The long delay in the release of the funds is because of a couple of factors, according to insiders. For one, the government has lost interest in its own announcement made in March, and there is nobody making a strong push to keep the exercise on track.
And secondly, some sections have been arguing that the Nadra database is good enough for most policy purposes and a vast and sprawling census exercise is not necessary.
“When requisite data is available with Nadra it is hardly a national priority to waste billions over census, that too with budget deficits compounded by monsoons and IMF breathing down our neck,” says the source in Islamabad.
But the Nadra database is a poor substitute for census data, says Haris Gazdar, senior research fellow at the Collective for Social Science Research in Karachi, which conducts regular social policy researches. He points out that although Nadra registration has become mandatory for adult citizens, there remain major gaps in the database.
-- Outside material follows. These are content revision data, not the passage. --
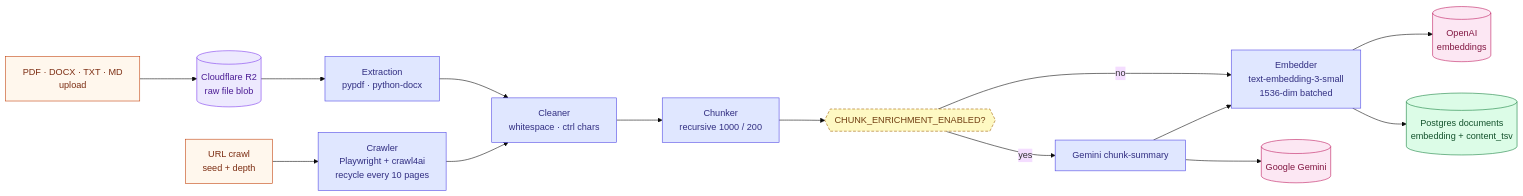
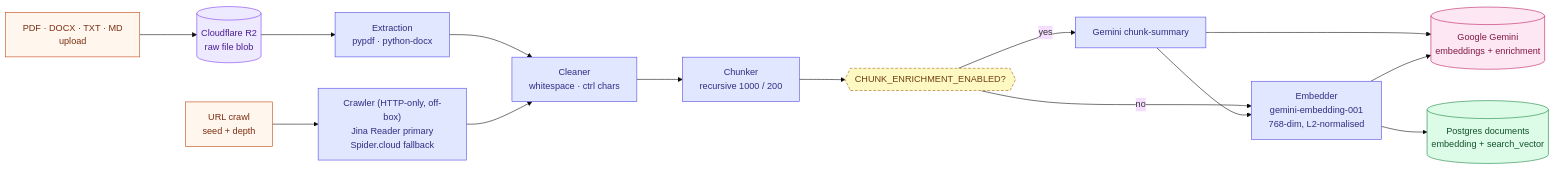
The first of 2 diagrams in docs/system-design/docs/06-rag/pipeline.md (digibranders/oye-chats-platform), drawn with Mermaid (base theme) before and after one commit. The commit also changed other lines of this file and 35 other files, not shown here.

First line of the commit message:
docs(system-design): the architecture site described a system two rewrites old

````diff
--- a/docs/system-design/docs/06-rag/pipeline.md
+++ b/docs/system-design/docs/06-rag/pipeline.md
@@ -11,41 +11,40 @@
 ```mermaid
 ---
 config:
   flowchart:
     nodeSpacing: 55
     rankSpacing: 80
 ---
 flowchart LR
     classDef src fill:#fff7ed,stroke:#c2410c,color:#7c2d12
     classDef step fill:#e0e7ff,stroke:#4f46e5,color:#312e81
     classDef gate fill:#fef9c3,stroke:#a16207,color:#713f12,stroke-dasharray:5 3
     classDef storage fill:#ede9fe,stroke:#7c3aed,color:#4c1d95
     classDef db fill:#dcfce7,stroke:#15803d,color:#14532d
     classDef ext fill:#fce7f3,stroke:#be185d,color:#831843
 
     File["PDF · DOCX · TXT · MD<br/>upload"]:::src
     URL["URL crawl<br/>seed + depth"]:::src
 
     R2[("Cloudflare R2<br/>raw file blob")]:::storage
 
     Extr["Extraction<br/>pypdf · python-docx"]:::step
-    Crawl["Crawler<br/>Playwright + crawl4ai<br/>recycle every 10 pages"]:::step
+    Crawl["Crawler (HTTP-only, off-box)<br/>Jina Reader primary<br/>Spider.cloud fallback"]:::step
     Clean["Cleaner<br/>whitespace · ctrl chars"]:::step
     Chunk["Chunker<br/>recursive 1000 / 200"]:::step
     EnrichGate{{"CHUNK_ENRICHMENT_ENABLED?"}}:::gate
     EnrichStep["Gemini chunk-summary"]:::step
-    Embed["Embedder<br/>text-embedding-3-small<br/>1536-dim batched"]:::step
-    DocsDB[("Postgres documents<br/>embedding + content_tsv")]:::db
+    Embed["Embedder<br/>gemini-embedding-001<br/>768-dim, L2-normalised"]:::step
+    DocsDB[("Postgres documents<br/>embedding + search_vector")]:::db
 
-    OpenAI[("OpenAI<br/>embeddings")]:::ext
-    Gemini[("Google Gemini")]:::ext
+    Gemini[("Google Gemini<br/>embeddings + enrichment")]:::ext
 
     File --> R2 --> Extr --> Clean
     URL --> Crawl --> Clean
     Clean --> Chunk --> EnrichGate
     EnrichGate -- "no" --> Embed
     EnrichGate -- "yes" --> EnrichStep --> Embed
     EnrichStep --> Gemini
-    Embed --> OpenAI
+    Embed --> Gemini
     Embed --> DocsDB
 ```
````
A lot of poorer and marginalised people, particularly women are still outside the Nadra database. Use of Nadra data will bias analysis and policy-making against those who are the poorest and most vulnerable to begin with. It will disadvantage regions where registration is low.
“While Nadra ‘B-form’ is supposed to include family data, reporting of births and deaths is even less comprehensive than adult registration. Once again the bias will be against the poorest and the most marginalised” if Nadra data is used as a substitute for census data, Haris Gazdar points out.
If that was not enough, using citizen’s right to privacy as an excuse, Nadra databases are kept in extreme secrecy thus remaining inaccessible to planners, researchers, academics and sociologists.
A census is a massive exercise and must be held every ten years according to the constitution. Census data plays a vital role in policy formulation, as well as execution of key state functions. It is used by the Election Commission for constituency reviews of national, provincial and local bodies’ elections. Federal resources are distributed under the National Finance Commission award on the basis of latest census figures. Provincial shares of seats in parliament are also decided on the basis of population share of the provinces. And population ratios provided by the latest census are used to establish the quota for federal jobs.
Additionally, the census provides planners a comprehensive understanding of the demography and socio-economic condition of the people in various parts of the country. The first four decennial censuses were held on time starting in 1951. The fifth census to be held in the country was scheduled for 1991 and finally conducted in 1998.
Absence of a census complicates many other tasks the state needs to complete. For example, former Secretary ECP, Kanwar Dilshad, says the main reason for the 2013 election fiasco was that the returning officers were required to get such a high number of ballot papers printed “because 2013 elections were conducted on the basis of an outdated census, without fresh delimitations”.
The PBS has been relegated to the status of a sub-department, headed by a retired federal secretary and other retired officials including a vice chancellor as members of its ‘governing council’ and a limited number of trained census staff. It needs major re-strengthening and reorganisation. To begin with fresh delimitations of census-blocks may be on order. But most importantly, greater autonomy with due representation from all four provinces and a reporting line going directly to the national parliament is needed. Any delay or scrapping of the census risks polarising the federation even further.
Published in Dawn, September 1st, 2015